Eager to resurrect her failed marriage, Mercedes dreamed of having a shapely rear end. A risky, potentially deadly, silicone injection technique beckoned. She said yes. Now she rues that day.
"It hurts so much I cannot sit down for even five minutes," said the 45-year-old, her voice quivering. She is so embarrassed she won't give her last name.
Thus goes body worship in Venezuela, where undergoing plastic surgery is as common as going to the dentist and beauty pageants are like a religion.
Two years ago Mercedes underwent a procedure that has killed 15 people in Venezuela since 2011. It involves having a gel-like substance called a synthetic biopolymer shot into the body.
It is not put inside an implant, but rather flows like an injection and spreads through tissues, alas uncontrollably.

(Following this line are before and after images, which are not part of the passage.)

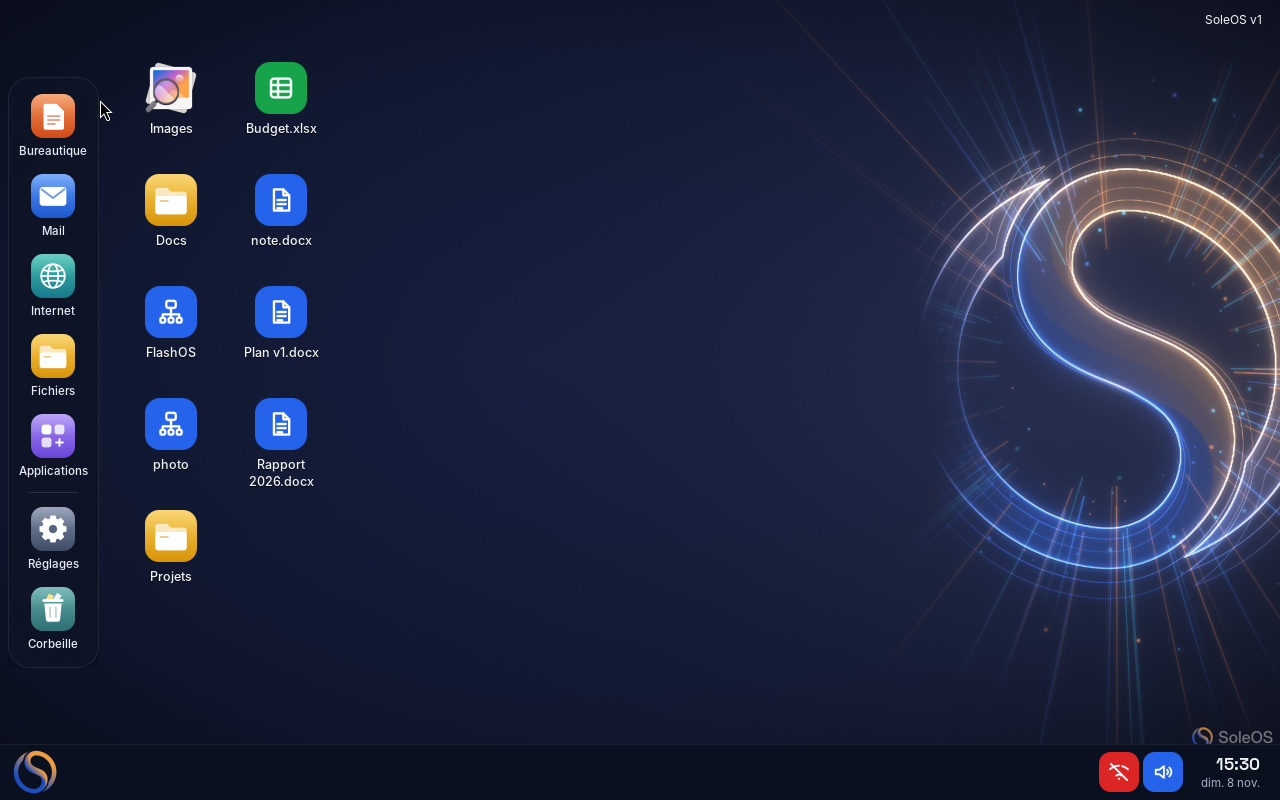
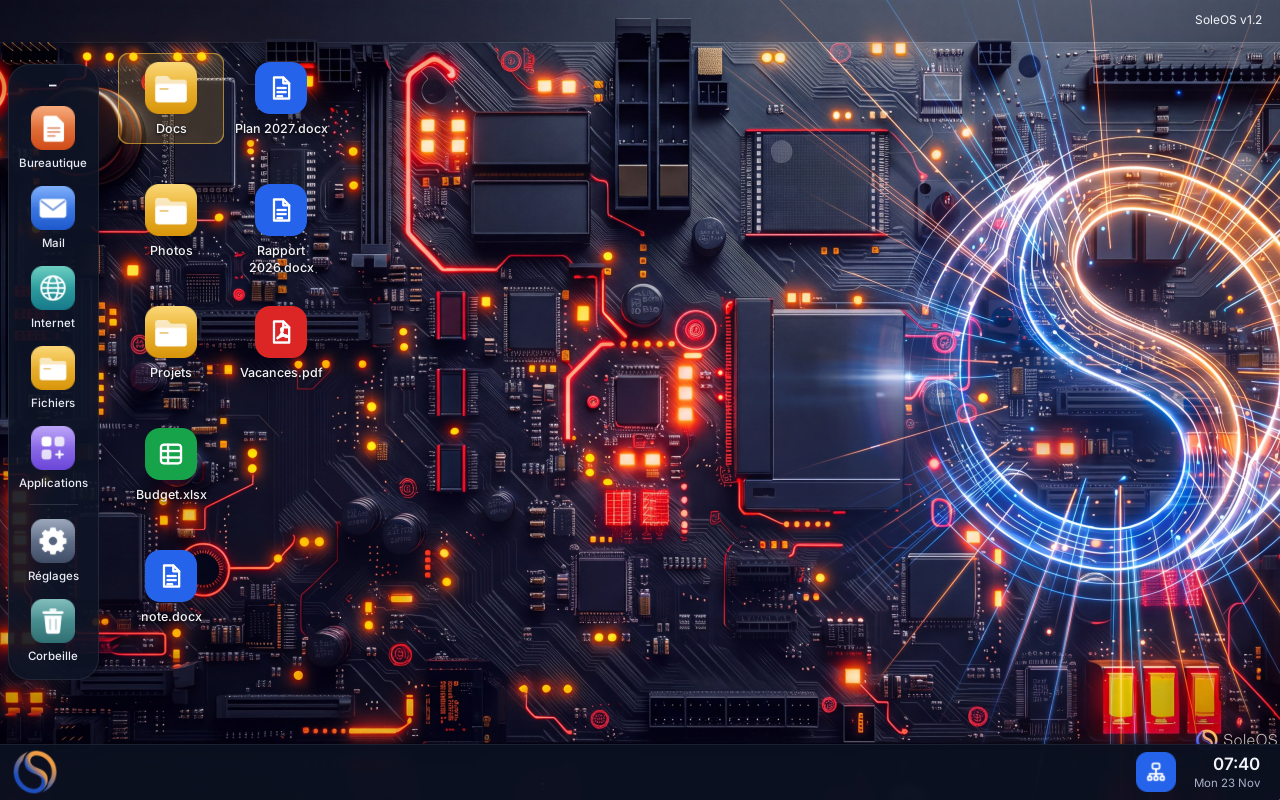
Update README (English) and screenshot

diff --git a/README.md b/README.md
@@ -1,26 +1,28 @@
-<p align="center"><img src="docs/captures/bureau.png" alt="Le bureau de SoleOS" width="720"></p>
+<p align="center"><img src="docs/captures/bureau.png" alt="The SoleOS desktop" width="720"></p>
+
+<p align="right"><a href="README.fr.md">Version française</a></p>
 
 # SoleOS
 
-**Un ordinateur simple, rapide et sûr, sans compte, sans publicité, sans télémétrie.**
-SoleOS est un système d'exploitation basé sur Debian 13, avec une interface écrite en Rust/GTK 4.
-Il est pensé pour les gens qui veulent un ordinateur qui marche, sans administration.
+**A simple, fast and secure computer: no account, no ads, no telemetry.**
+SoleOS is an operating system based on Debian 13, with an interface written in Rust/GTK 4.
+It is made for people who want a computer that just works, with no administration.
 
-*A simple, fast and private operating system based on Debian 13. Available in French, English, Italian, Spanish, German and Chinese.*
+**Download**: the latest version (an ISO to copy to a USB stick) is in [Releases](https://github.com/SoleOS-project/SoleOS/releases/latest).
 
-## Ce que fait SoleOS
+## What SoleOS does
 
-- **Facile** : une barre d'applications à gauche, un menu « S » en bas à gauche, des réglages en grandes cartes. Trois questions au premier démarrage, et c'est prêt.
-- **Vos fichiers sont chiffrés** : un code à 6 chiffres (puce TPM) ou un mot de passe, et une clé de secours sur papier.
-- **Mises à jour invisibles** : préparées sur une deuxième copie du système, appliquées au redémarrage, avec retour automatique en arrière en cas de problème.
-- **Sauvegarde en un clic** vers une clé USB, un disque ou un NAS, chaque semaine si vous le voulez. Rien n'est jamais effacé dans la sauvegarde.
-- **Mode grand confort** : textes plus grands et pointeur bien visible.
-- **Réparation intégrée** : remise à neuf du système en gardant vos fichiers (Réglages → Réparer ou réinitialiser).
-- **Nouvelle version sans tout réinstaller** (depuis la v1.2) : démarrez sur la clé de la nouvelle version et choisissez « Mettre à jour SoleOS » ; fichiers, applications, mails, navigateur, réglages et code sont gardés.
-- **Notifications** : nouveaux mails signalés par une enveloppe dans la barre du bas.
-- **Vie privée** : aucun compte, aucune télémétrie, rien n'est envoyé sans votre accord ; navigateur sans publicités ni traqueurs, cookies tiers bloqués.
-- **Applications** : LibreOffice, Thunderbird, Chromium, VLC, KeePassXC, et la logithèque Flathub ; paquets `.deb` et AppImage acceptés dans un espace séparé.
-- **6 langues** : français, anglais, italien, espagnol, allemand, chinois simplifié.
+- **Easy**: an app bar on the left, an “S” menu at the bottom left, settings shown as large cards. Three questions at first start, and you are ready.
+- **Your files are encrypted**: a 6-digit code (TPM chip) or a password, plus a recovery key on paper.
+- **Invisible updates**: prepared on a second copy of the system, applied at restart, with automatic rollback if something goes wrong.
+- **New versions without reinstalling** (since v1.2): start from the USB stick of the new version and choose “Update SoleOS”; files, apps, emails, browser, settings and code are all kept.
+- **One-click backup** to a USB stick, a disk or a NAS, every week if you like. Nothing is ever deleted from the backup.
+- **Notifications**: new emails shown by an envelope in the bottom bar.
+- **Comfort mode**: larger text and a highly visible pointer.
+- **Built-in repair**: the system is restored as new while your files are kept (Settings → Repair or reset).
+- **Privacy**: no account, no telemetry, nothing is sent without your consent; browser without ads or trackers, third-party cookies blocked.
+- **Apps**: LibreOffice, Thunderbird, Chromium, VLC, KeePassXC, and the Flathub catalogue; `.deb` packages and AppImages accepted in a separate space.
+- **6 languages**: French, English, Italian, Spanish, German, Simplified Chinese.
 
 <p align="center">
 <img src="docs/captures/reglages.png" width="400"> <img src="docs/captures/sauvegarde.png" width="400">
@@ -28,58 +30,58 @@ Il est pensé pour les gens qui veulent un ordinateur qui marche, sans administr
 
 ## Documentation
 
-- [Guide d'utilisation (PDF)](docs/SoleOS-v1-guide-utilisation.pdf)
-- [Fiche technique (PDF)](docs/SoleOS-v1-fiche-technique.pdf)
+- [User guide (PDF, French)](docs/SoleOS-v1-guide-utilisation.pdf)
+- [Technical sheet (PDF, French)](docs/SoleOS-v1-fiche-technique.pdf)
 
-## Configuration conseillée
+## Recommended hardware
 
-Processeur x86-64 (Intel, AMD), 4 Go de mémoire (8 Go conseillés), 32 Go de disque (SSD conseillé), UEFI (Secure Boot accepté) ou BIOS, puce TPM 2.0 conseillée. PC très récent : noyau récent proposé au démarrage de la clé (Échap) et dans Réglages → À propos.
+x86-64 processor (Intel, AMD), 4 GB of memory (8 GB recommended), 32 GB of disk (SSD recommended), UEFI (Secure Boot supported) or BIOS, TPM 2.0 chip recommended. Very recent PC: a recent kernel is offered when starting from the USB stick (Esc) and in Settings → About.
 
-## Fabriquer l'image ISO
+## Building the ISO image
 
-Sur une machine Debian 13 (amd64), en root, avec tout le contenu de ce dépôt dans un même dossier :
+On a Debian 13 (amd64) machine, as root, with the whole content of this repository in one folder:
 
 ```sh
 bash construire-iso-soleos.sh
 ```
 
-Résultat : `SoleOS-v1.2.iso` et son empreinte `SoleOS-v1.2.iso.sha256`. Copiez l'ISO sur une clé USB (par exemple avec `dd` ou Balena Etcher), démarrez dessus : la clé s'ouvre en mode essai, puis propose **Installer SoleOS sur cet ordinateur**.
+Result: `SoleOS-v1.2.iso` and its checksum `SoleOS-v1.2.iso.sha256`. Copy the ISO to a USB stick (for example with `dd` or balenaEtcher) and start from it: the stick opens in try mode, then offers **Install SoleOS on this computer** (or **Update SoleOS** if it is already installed).
 
-Recompiler l'interface (facultatif, les programmes compilés sont fournis) :
+Rebuilding the interface (optional, compiled programs are included):
 
 ```sh
 cd source/soleos-accueil && cargo build --release
 ```
 
-> Depuis la v1.1, tous les noms techniques sont `soleos-*` (commandes, services, partitions `SOLEOS-*`, `ID=soleos`). Les anciens noms `flashos-*` (nom de travail du projet) restent reconnus sur les ordinateurs installés avant la v1.1.
+> The source code, comments and file names are in French, the project's working language.
 
-## Contenu du dépôt
+## Repository content
 
-| Dossier / fichier | Rôle |
+| Folder / file | Purpose |
 |---|---|
-| `construire-iso-soleos.sh` | construction de l'ISO |
-| `soleos-accueil`, `soleos-applications`, `soleos-installateur`, `soleos-bluetooth` | interface compilée (Rust) |
-| `soleos-installer`, `soleos-systeme`, `soleos-securite` | outils système (bash) : installation, mises à jour A/B, chiffrement |
-| `source/` | code source de l'interface et des outils |
-| `locale/`, `po/` | traductions (6 langues) |
-| `fonds/`, `polices/`, `craft/` | fonds d'écran, polices, icônes |
-| `outils/` | logo, fichiers système, utilitaires |
-| `docs/` | guide, fiche technique, captures |
-| `chuwi-son/` | haut-parleurs du Chuwi CoreBook Air Plus : [Chuwi-CoreBook-Air-Audio-Fix](https://github.com/avrora13377/Chuwi-CoreBook-Air-Audio-Fix) (licence MIT, merci à ses auteurs) |
+| `construire-iso-soleos.sh` | ISO build script |
+| `soleos-accueil`, `soleos-applications`, `soleos-installateur`, `soleos-bluetooth` | compiled interface (Rust) |
+| `soleos-installer`, `soleos-systeme`, `soleos-securite` | system tools (bash): installation, A/B updates, encryption |
+| `source/` | source code of the interface and tools |
+| `locale/`, `po/` | translations (6 languages) |
+| `fonds/`, `polices/`, `craft/` | wallpapers, fonts, icons |
+| `outils/` | logo, system files, utilities |
+| `docs/` | guide, technical sheet, screenshots, test reports |
+| `chuwi-son/` | Chuwi CoreBook Air Plus speakers: [Chuwi-CoreBook-Air-Audio-Fix](https://github.com/avrora13377/Chuwi-CoreBook-Air-Audio-Fix) (MIT licence, thanks to its authors) |
 
-## Signaler un problème
+## Reporting a problem
 
-Dans SoleOS : menu **S** → **Signaler un problème** (un message est préparé avec un relevé technique, sans aucun mot de passe).
-Ou ouvrez une *issue* sur ce dépôt en décrivant l'ordinateur (marque, modèle) et le problème.
+In SoleOS: **S** menu → **Report a problem** (a message is prepared with a technical report, without any password).
+Or open an *issue* on this repository, describing the computer (brand, model) and the problem.
 
 ## Licence
 
-**SoleOS est gratuit, mais pas pour faire de l'argent avec.**
+**SoleOS is free, but not for making money with it.**
 
-- ✅ **Gratuit** pour les particuliers, les associations sans but lucratif (y compris lorsqu'elles revendent des ordinateurs reconditionnés), les écoles, les administrations, et l'usage interne des entreprises.
-- 💼 **Usage commercial** (vente d'ordinateurs équipés de SoleOS, service payant, intégration dans un produit…) : une licence est nécessaire. Contact : **gdarco7@gmail.com**
+- ✅ **Free** for individuals, non-profit associations (including when they sell refurbished computers), schools, public administrations, and internal use in companies.
+- 💼 **Commercial use** (selling computers with SoleOS, paid services, integration into a product…): a licence is required. Contact: **gdarco7@gmail.com**
 
-Licence : [PolyForm Noncommercial 1.0.0](https://polyformproject.org/licenses/noncommercial/1.0.0/) avec autorisations supplémentaires, voir [LICENSE](LICENSE).
-SoleOS est fourni « tel quel », sans garantie. Les logiciels tiers inclus (Debian, LibreOffice, Chromium…) gardent leurs propres licences.
+Licence: [PolyForm Noncommercial 1.0.0](https://polyformproject.org/licenses/noncommercial/1.0.0/) with additional permissions, see [LICENSE](LICENSE).
+SoleOS is provided “as is”, without warranty. Included third-party software (Debian, LibreOffice, Chromium…) keeps its own licences.
 
-© 2026 GDH — créé par Giuseppe D'Arco.
+© 2026 GDH — created by Giuseppe D'Arco.

diff --git a/README.fr.md b/README.fr.md
@@ -1,0 +1,87 @@
+<p align="center"><img src="docs/captures/bureau.png" alt="Le bureau de SoleOS" width="720"></p>
+
+<p align="right"><a href="README.md">English version</a></p>
+
+# SoleOS
+
+**Un ordinateur simple, rapide et sûr, sans compte, sans publicité, sans télémétrie.**
+SoleOS est un système d'exploitation basé sur Debian 13, avec une interface écrite en Rust/GTK 4.
+Il est pensé pour les gens qui veulent un ordinateur qui marche, sans administration.
+
+**Télécharger** : la dernière version (ISO à copier sur une clé USB) est dans [Releases](https://github.com/SoleOS-project/SoleOS/releases/latest).
+
+## Ce que fait SoleOS
+
+- **Facile** : une barre d'applications à gauche, un menu « S » en bas à gauche, des réglages en grandes cartes. Trois questions au premier démarrage, et c'est prêt.
+- **Vos fichiers sont chiffrés** : un code à 6 chiffres (puce TPM) ou un mot de passe, et une clé de secours sur papier.
+- **Mises à jour invisibles** : préparées sur une deuxième copie du système, appliquées au redémarrage, avec retour automatique en arrière en cas de problème.
+- **Sauvegarde en un clic** vers une clé USB, un disque ou un NAS, chaque semaine si vous le voulez. Rien n'est jamais effacé dans la sauvegarde.
+- **Mode grand confort** : textes plus grands et pointeur bien visible.
+- **Réparation intégrée** : remise à neuf du système en gardant vos fichiers (Réglages → Réparer ou réinitialiser).
+- **Nouvelle version sans tout réinstaller** (depuis la v1.2) : démarrez sur la clé de la nouvelle version et choisissez « Mettre à jour SoleOS » ; fichiers, applications, mails, navigateur, réglages et code sont gardés.
+- **Notifications** : nouveaux mails signalés par une enveloppe dans la barre du bas.
+- **Vie privée** : aucun compte, aucune télémétrie, rien n'est envoyé sans votre accord ; navigateur sans publicités ni traqueurs, cookies tiers bloqués.
+- **Applications** : LibreOffice, Thunderbird, Chromium, VLC, KeePassXC, et la logithèque Flathub ; paquets `.deb` et AppImage acceptés dans un espace séparé.
+- **6 langues** : français, anglais, italien, espagnol, allemand, chinois simplifié.
+
+<p align="center">
+<img src="docs/captures/reglages.png" width="400"> <img src="docs/captures/sauvegarde.png" width="400">
+</p>
+
+## Documentation
+
+- [Guide d'utilisation (PDF)](docs/SoleOS-v1-guide-utilisation.pdf)
+- [Fiche technique (PDF)](docs/SoleOS-v1-fiche-technique.pdf)
+
+## Configuration conseillée
+
+Processeur x86-64 (Intel, AMD), 4 Go de mémoire (8 Go conseillés), 32 Go de disque (SSD conseillé), UEFI (Secure Boot accepté) ou BIOS, puce TPM 2.0 conseillée. PC très récent : noyau récent proposé au démarrage de la clé (Échap) et dans Réglages → À propos.
+
+## Fabriquer l'image ISO
+
+Sur une machine Debian 13 (amd64), en root, avec tout le contenu de ce dépôt dans un même dossier :
+
+```sh
+bash construire-iso-soleos.sh
+```
+
+Résultat : `SoleOS-v1.2.iso` et son empreinte `SoleOS-v1.2.iso.sha256`. Copiez l'ISO sur une clé USB (par exemple avec `dd` ou Balena Etcher), démarrez dessus : la clé s'ouvre en mode essai, puis propose **Installer SoleOS sur cet ordinateur**.
+
+Recompiler l'interface (facultatif, les programmes compilés sont fournis) :
+
+```sh
+cd source/soleos-accueil && cargo build --release
+```
+
+> Depuis la v1.1, tous les noms techniques sont `soleos-*` (commandes, services, partitions `SOLEOS-*`, `ID=soleos`). Les anciens noms `flashos-*` (nom de travail du projet) restent reconnus sur les ordinateurs installés avant la v1.1.
+
+## Contenu du dépôt
+
+| Dossier / fichier | Rôle |
+|---|---|
+| `construire-iso-soleos.sh` | construction de l'ISO |
+| `soleos-accueil`, `soleos-applications`, `soleos-installateur`, `soleos-bluetooth` | interface compilée (Rust) |
+| `soleos-installer`, `soleos-systeme`, `soleos-securite` | outils système (bash) : installation, mises à jour A/B, chiffrement |
+| `source/` | code source de l'interface et des outils |
+| `locale/`, `po/` | traductions (6 langues) |
+| `fonds/`, `polices/`, `craft/` | fonds d'écran, polices, icônes |
+| `outils/` | logo, fichiers système, utilitaires |
+| `docs/` | guide, fiche technique, captures |
+| `chuwi-son/` | haut-parleurs du Chuwi CoreBook Air Plus : [Chuwi-CoreBook-Air-Audio-Fix](https://github.com/avrora13377/Chuwi-CoreBook-Air-Audio-Fix) (licence MIT, merci à ses auteurs) |
+
+## Signaler un problème
+
+Dans SoleOS : menu **S** → **Signaler un problème** (un message est préparé avec un relevé technique, sans aucun mot de passe).
+Ou ouvrez une *issue* sur ce dépôt en décrivant l'ordinateur (marque, modèle) et le problème.
+
+## Licence
+
+**SoleOS est gratuit, mais pas pour faire de l'argent avec.**
+
+- ✅ **Gratuit** pour les particuliers, les associations sans but lucratif (y compris lorsqu'elles revendent des ordinateurs reconditionnés), les écoles, les administrations, et l'usage interne des entreprises.
+- 💼 **Usage commercial** (vente d'ordinateurs équipés de SoleOS, service payant, intégration dans un produit…) : une licence est nécessaire. Contact : **gdarco7@gmail.com**
+
+Licence : [PolyForm Noncommercial 1.0.0](https://polyformproject.org/licenses/noncommercial/1.0.0/) avec autorisations supplémentaires, voir [LICENSE](LICENSE).
+SoleOS est fourni « tel quel », sans garantie. Les logiciels tiers inclus (Debian, LibreOffice, Chromium…) gardent leurs propres licences.
+
+© 2026 GDH — créé par Giuseppe D'Arco.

Mercedes received 560cc of the stuff in each buttock. It was a low point in her life when she was desperate to rekindle her marriage and win back her estranged husband.
"I did no research on what it was. I just wanted to know who did the best job," Mercedes told AFP while waiting at a clinic. Her dream is to get the silicone out of her body.
The original operation cost the equivalent of $800. Days later, she started feeling an intense pain. She has learned to live with it, as she has with stinging criticism from her family.
"I ask God and the Virgin for forgiveness so I can get out of this. This is no way to live," she said, her eyes clenched shut.
-- No to biopolymers --
Astrid de la Rosa, who underwent the same procedure only to see the gel migrate to her lower back and hips, created a support foundation in 2011.
It is called the "No to Biopolymers Foundation" and has recorded 15 deaths so far from complications resulting from this beauty enhancing technique.
The foundation has knowledge of 40,000 people who opted for the procedure, and the number is growing even though in November of 2012 the Venezuelan government banned the use of use of stuffing-like materials such as the synthetic biopolymers for aesthetic purposes.
The authorities have brought charges against some doctors and beauticians who continue to offer the service.
"There are even recent cases of parents who give their daughters the biopolymer butt and breast treatment for their 15th birthday and now they regret it," said De la Rosa.
Omar Guerrero, a 35-year-old trainer at a gym in the western city of San Cristobal, shot the gel into his pecs to look more buff and is now an utter wreck.
The polymers migrated to muscles between his ribs, tightening his thorax and limiting his breathing. He's been flat out in bed for two years.
"I cannot do exercise. I cannot run. I am a living dead man," said Guerrero.
With his artificially toned up muscles, he said, people shun him in hospitals and treat him as if he were HIV-positive.
He went to one of two doctors known to be offering a technique to try to rid people of the stuff they pumped into themselves.
One is a Caracas plastic surgeon named Daniel Slobodianik. In the waiting room of his office it is standing room only.
He says that since 2011 he must have seen about 400 patients with this problem.
The legion of walking wounded in his clinic includes: a 60-year-old woman who can barely move she is in so much pain; two cousins who had the procedure done at the same time and while not yet smarting, are scared by what they are hearing; and a woman who is trying to get pregnant and is worrying what the silicone in her body might do to a fetus.
Slobodianik withdraws the silicone in a $6,000 operation that is still considered experimental by the Venezuelan Society for Plastic Surgery, as there is no guarantee of complete recovery or even improvement.
Jesus Pereira, president of the society, said the only time it endorses the procedure is when the gel is actually at the point of bursting out of the body.
"It is a special situation that can cause septicemia and with it, death," he said, referring to a state in which there is infection throughout the body.
A better approach is to treat the problem with steroids, which gives pretty good results, he added.
But Slobodianik said he has already operated on 50 women and three or four men.
Still, some of the gel will always remain in the body, he said. "It is an incurable disease."
As for Mercedes, she got her husband back but sadly will not take her clothes off in front of him because her rear is so bruised. And she can no longer even have sex.